  1. To build the app by using the .NET Core CLI, run the following command in the command shell:

    dotnet build
    
  2. After the build is complete, use the following command to run the web app locally:

    dotnet run
    
  3. Open a browser window, and go to http://localhost:5000, which is the default URL for the web app hosted locally.

    Quickstart local app launch

Clean up resources

If you do not want to continue using the resources created in this article, delete the resource group you created here to avoid charges.

Important

Deleting a resource group is irreversible. The resource group and all the resources in it are permanently deleted. Make sure that you don't accidentally delete the wrong resource group or resources. If you created the resources for this article inside a resource group that contains other resources you want to keep, delete each resource individually from its respective pane instead of deleting the resource group.
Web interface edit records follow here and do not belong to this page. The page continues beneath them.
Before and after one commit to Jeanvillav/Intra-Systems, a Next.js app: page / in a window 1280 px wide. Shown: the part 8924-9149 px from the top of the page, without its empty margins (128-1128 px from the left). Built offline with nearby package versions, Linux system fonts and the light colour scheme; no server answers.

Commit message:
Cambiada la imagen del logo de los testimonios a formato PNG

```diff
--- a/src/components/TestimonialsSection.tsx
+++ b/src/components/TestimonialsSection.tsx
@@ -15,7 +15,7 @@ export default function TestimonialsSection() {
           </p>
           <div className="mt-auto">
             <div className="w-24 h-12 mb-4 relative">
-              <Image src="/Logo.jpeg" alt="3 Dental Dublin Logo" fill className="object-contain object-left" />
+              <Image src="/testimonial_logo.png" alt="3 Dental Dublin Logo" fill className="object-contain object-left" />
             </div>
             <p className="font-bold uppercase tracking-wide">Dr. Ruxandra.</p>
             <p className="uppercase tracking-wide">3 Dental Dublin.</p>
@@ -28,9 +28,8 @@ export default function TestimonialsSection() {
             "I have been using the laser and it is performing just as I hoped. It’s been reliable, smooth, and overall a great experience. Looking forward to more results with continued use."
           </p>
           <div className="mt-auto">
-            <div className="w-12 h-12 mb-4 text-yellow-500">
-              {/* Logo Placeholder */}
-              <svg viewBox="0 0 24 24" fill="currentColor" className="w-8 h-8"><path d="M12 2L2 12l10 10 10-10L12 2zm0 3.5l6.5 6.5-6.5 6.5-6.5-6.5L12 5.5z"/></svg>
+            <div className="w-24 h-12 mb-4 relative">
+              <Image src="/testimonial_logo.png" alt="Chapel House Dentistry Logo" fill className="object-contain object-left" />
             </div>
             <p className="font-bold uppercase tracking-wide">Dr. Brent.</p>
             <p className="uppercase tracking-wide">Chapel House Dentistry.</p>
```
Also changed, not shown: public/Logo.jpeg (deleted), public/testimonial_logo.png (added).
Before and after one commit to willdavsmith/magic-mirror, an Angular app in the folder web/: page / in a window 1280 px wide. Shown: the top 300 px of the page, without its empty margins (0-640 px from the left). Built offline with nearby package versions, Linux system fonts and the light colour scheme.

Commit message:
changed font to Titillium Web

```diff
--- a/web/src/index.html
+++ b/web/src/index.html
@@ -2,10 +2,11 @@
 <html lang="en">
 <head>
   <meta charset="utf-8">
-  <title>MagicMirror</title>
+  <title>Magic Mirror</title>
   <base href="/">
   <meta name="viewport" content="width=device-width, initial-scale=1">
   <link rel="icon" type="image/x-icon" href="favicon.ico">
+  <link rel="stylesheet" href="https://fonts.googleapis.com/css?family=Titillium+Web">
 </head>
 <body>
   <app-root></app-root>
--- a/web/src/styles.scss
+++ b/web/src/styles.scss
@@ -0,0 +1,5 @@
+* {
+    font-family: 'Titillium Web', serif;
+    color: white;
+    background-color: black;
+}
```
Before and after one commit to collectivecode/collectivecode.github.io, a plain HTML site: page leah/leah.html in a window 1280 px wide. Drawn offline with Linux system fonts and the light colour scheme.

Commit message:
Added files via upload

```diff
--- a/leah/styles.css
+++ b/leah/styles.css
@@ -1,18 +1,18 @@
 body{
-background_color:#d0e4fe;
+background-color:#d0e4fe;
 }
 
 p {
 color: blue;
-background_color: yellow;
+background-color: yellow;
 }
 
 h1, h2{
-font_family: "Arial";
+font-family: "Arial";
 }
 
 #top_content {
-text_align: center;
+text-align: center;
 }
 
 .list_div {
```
  1. Sign in to the Azure portal, and select Resource groups.
  2. In the Filter by name box, enter the name of your resource group.
  3. In the result list, select the resource group name to see an overview.
  4. Select Delete resource group.
  5. You're asked to confirm the deletion of the resource group. Enter the name of your resource group to confirm, and select Delete.

After a few moments, the resource group and all its resources are deleted.

Next steps

In this tutorial, you created a key in App Configuration that references a secret stored in Key Vault. To learn how to automatically reload secrets and certificates from Key Vault, continue to the next tutorial:

To learn how to use Managed Identity to streamline access to App Configuration and Key Vault, refer to the following tutorial: